By Eduardo Preciado
The East Los Angeles College Symphonic Band Concert, held last Friday at the S2 Recital Hall, recognized classic music pieces and provided the listener with familiar images.
Despite the performance being delayed by half an hour and no guest performers, the concert still had a great turnout. The last piece of music that the band played was one that most “V for Vendetta” fans would recognize, P.I. Tchaikovsky’s “1812 Overture.” This specific piece was written to celebrate the anniversary of Russia’s victory over France in 1812.
The band played a much shorter version of this piece that opened with the violins, followed by the wind and brass instruments. The band had good control of volume lowering and raising their notes like a wave of beautiful sounds and although it was a shorter version, the band did a wonderful job.

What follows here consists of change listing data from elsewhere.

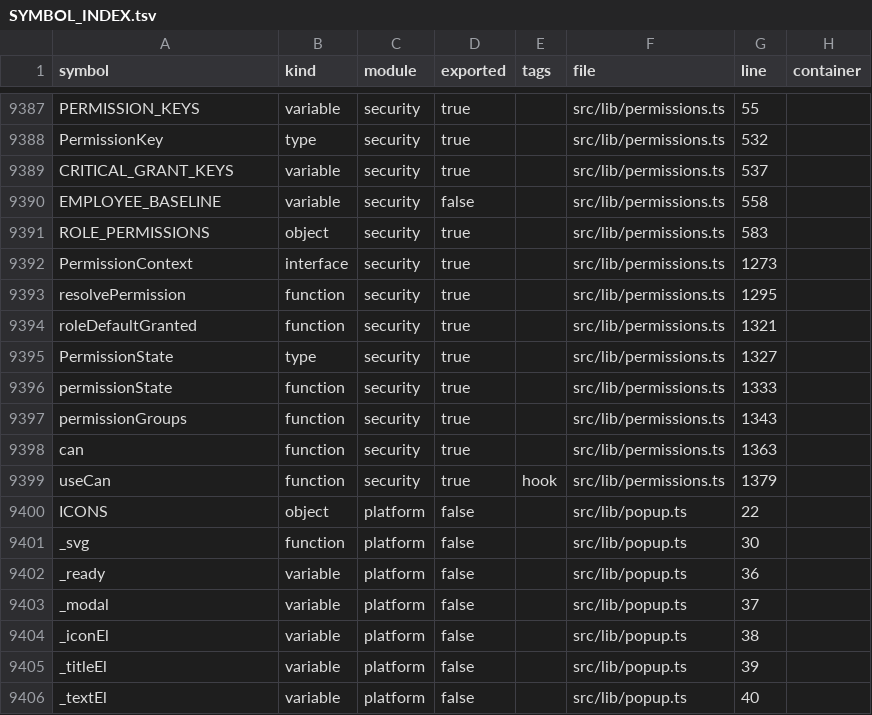
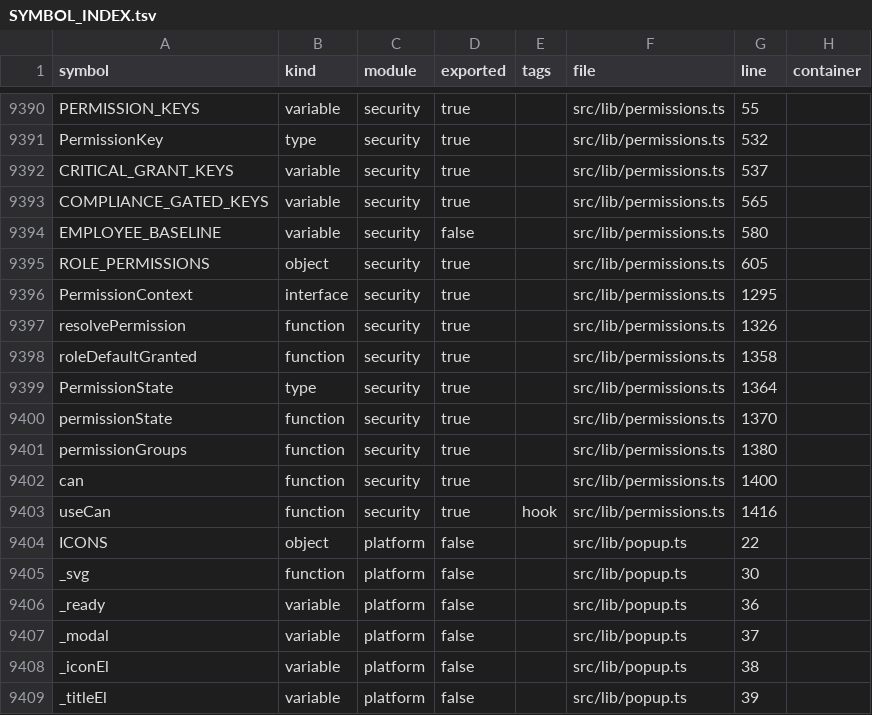
Before and after one commit to storesmarthaven-source/Siommac, a TSV file: docs/generated/SYMBOL_INDEX.tsv, drawn as a sheet; only a part is shown, gaps mark what is left out; the shorter side is filled out with more unchanged rows; the diff covers the shown part only.

```diff
--- a/docs/generated/SYMBOL_INDEX.tsv
+++ b/docs/generated/SYMBOL_INDEX.tsv
@@ -9389,12 +9392,13 @@ PermissionKey	type	security	true		src/lib/permissions.ts	532
 CRITICAL_GRANT_KEYS	variable	security	true		src/lib/permissions.ts	537	
-EMPLOYEE_BASELINE	variable	security	false		src/lib/permissions.ts	558	
-ROLE_PERMISSIONS	object	security	true		src/lib/permissions.ts	583	
-PermissionContext	interface	security	true		src/lib/permissions.ts	1273	
-resolvePermission	function	security	true		src/lib/permissions.ts	1295	
-roleDefaultGranted	function	security	true		src/lib/permissions.ts	1321	
-PermissionState	type	security	true		src/lib/permissions.ts	1327	
-permissionState	function	security	true		src/lib/permissions.ts	1333	
-permissionGroups	function	security	true		src/lib/permissions.ts	1343	
-can	function	security	true		src/lib/permissions.ts	1363	
-useCan	function	security	true	hook	src/lib/permissions.ts	1379	
+COMPLIANCE_GATED_KEYS	variable	security	true		src/lib/permissions.ts	565	
+EMPLOYEE_BASELINE	variable	security	false		src/lib/permissions.ts	580	
+ROLE_PERMISSIONS	object	security	true		src/lib/permissions.ts	605	
+PermissionContext	interface	security	true		src/lib/permissions.ts	1295	
+resolvePermission	function	security	true		src/lib/permissions.ts	1326	
+roleDefaultGranted	function	security	true		src/lib/permissions.ts	1358	
+PermissionState	type	security	true		src/lib/permissions.ts	1364	
+permissionState	function	security	true		src/lib/permissions.ts	1370	
+permissionGroups	function	security	true		src/lib/permissions.ts	1380	
+can	function	security	true		src/lib/permissions.ts	1400	
+useCan	function	security	true	hook	src/lib/permissions.ts	1416	
 ICONS	object	platform	false		src/lib/popup.ts	22	
```
Also changed, not shown: 11 added rows and 29 edited cells elsewhere in this file, 24 other files.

Other symphonies played were Gary D. Ziek’s “Fanfare for a Celebration,”Larry Mac Taggart’s “Elegy for The U.S.S. Arizona,” a sad song compared to the rest that could have been better. It was difficult to enjoy this particular piece due to moments of sloppy volume control coming from the clarinets and horns. It was still an amazing piece written for the heroes of the U.S.S. Arizona that died on Pearl Harbor.
The band also played a marching band song,“The Lamb’s March” by John Philip Sousa. In addition, there was a piece that put a smile on everyone’s face, which was Karl L. King’s “Aces of the Air March.”

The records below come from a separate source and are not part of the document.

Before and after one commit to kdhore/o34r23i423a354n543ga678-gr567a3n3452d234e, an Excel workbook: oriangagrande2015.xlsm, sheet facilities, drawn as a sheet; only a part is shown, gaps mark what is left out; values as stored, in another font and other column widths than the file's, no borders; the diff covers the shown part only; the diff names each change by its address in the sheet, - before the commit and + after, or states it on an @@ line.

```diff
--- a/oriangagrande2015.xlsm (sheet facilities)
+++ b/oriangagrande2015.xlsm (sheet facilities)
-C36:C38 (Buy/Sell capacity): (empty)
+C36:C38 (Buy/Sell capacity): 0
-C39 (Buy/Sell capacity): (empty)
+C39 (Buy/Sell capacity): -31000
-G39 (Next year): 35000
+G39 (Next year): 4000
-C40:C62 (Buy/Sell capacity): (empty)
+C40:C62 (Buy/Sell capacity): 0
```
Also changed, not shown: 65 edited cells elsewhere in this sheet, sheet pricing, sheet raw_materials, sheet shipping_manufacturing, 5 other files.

This song was the kind of music that is typically played in the circus. It was very fun, upbeat and when the audience heard it, they immediately thought of elephants, clowns, jugglers, acrobats in the ceiling and unicyclists. It was a fun song that brought positive energy to the room.

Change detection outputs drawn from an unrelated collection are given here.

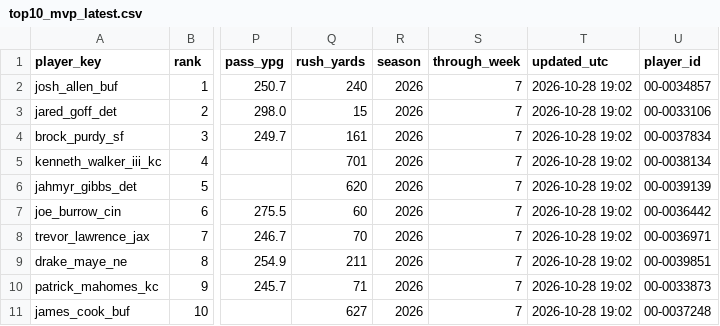
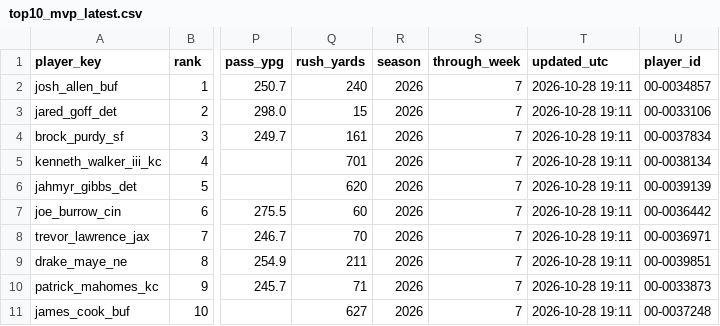
Before and after one commit to jeffwarr4/nfl-awards-predictor, a CSV file: predictions/2026/top10_mvp_latest.csv, drawn as a sheet; only a part is shown, gaps mark what is left out; the diff names each change by its address in the sheet, - before the commit and + after, or states it on an @@ line.

```diff
--- a/predictions/2026/top10_mvp_latest.csv
+++ b/predictions/2026/top10_mvp_latest.csv
-T2:T11 (updated_utc): 2026-10-28 19:02
+T2:T11 (updated_utc): 2026-10-28 19:11
```
Also changed, not shown: predictions/2026/chip_data/chip_data_latest.csv, 7 other files.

The band played a great selection of music and even though they only played five pieces, the concert was fairly short, but it was quite enjoyable.
The music department has a few more shows for anyone that is interested in attending in the near future. The next performance will be held in the S2 Building Recital Hall on May 31 and will be free of charge to all students.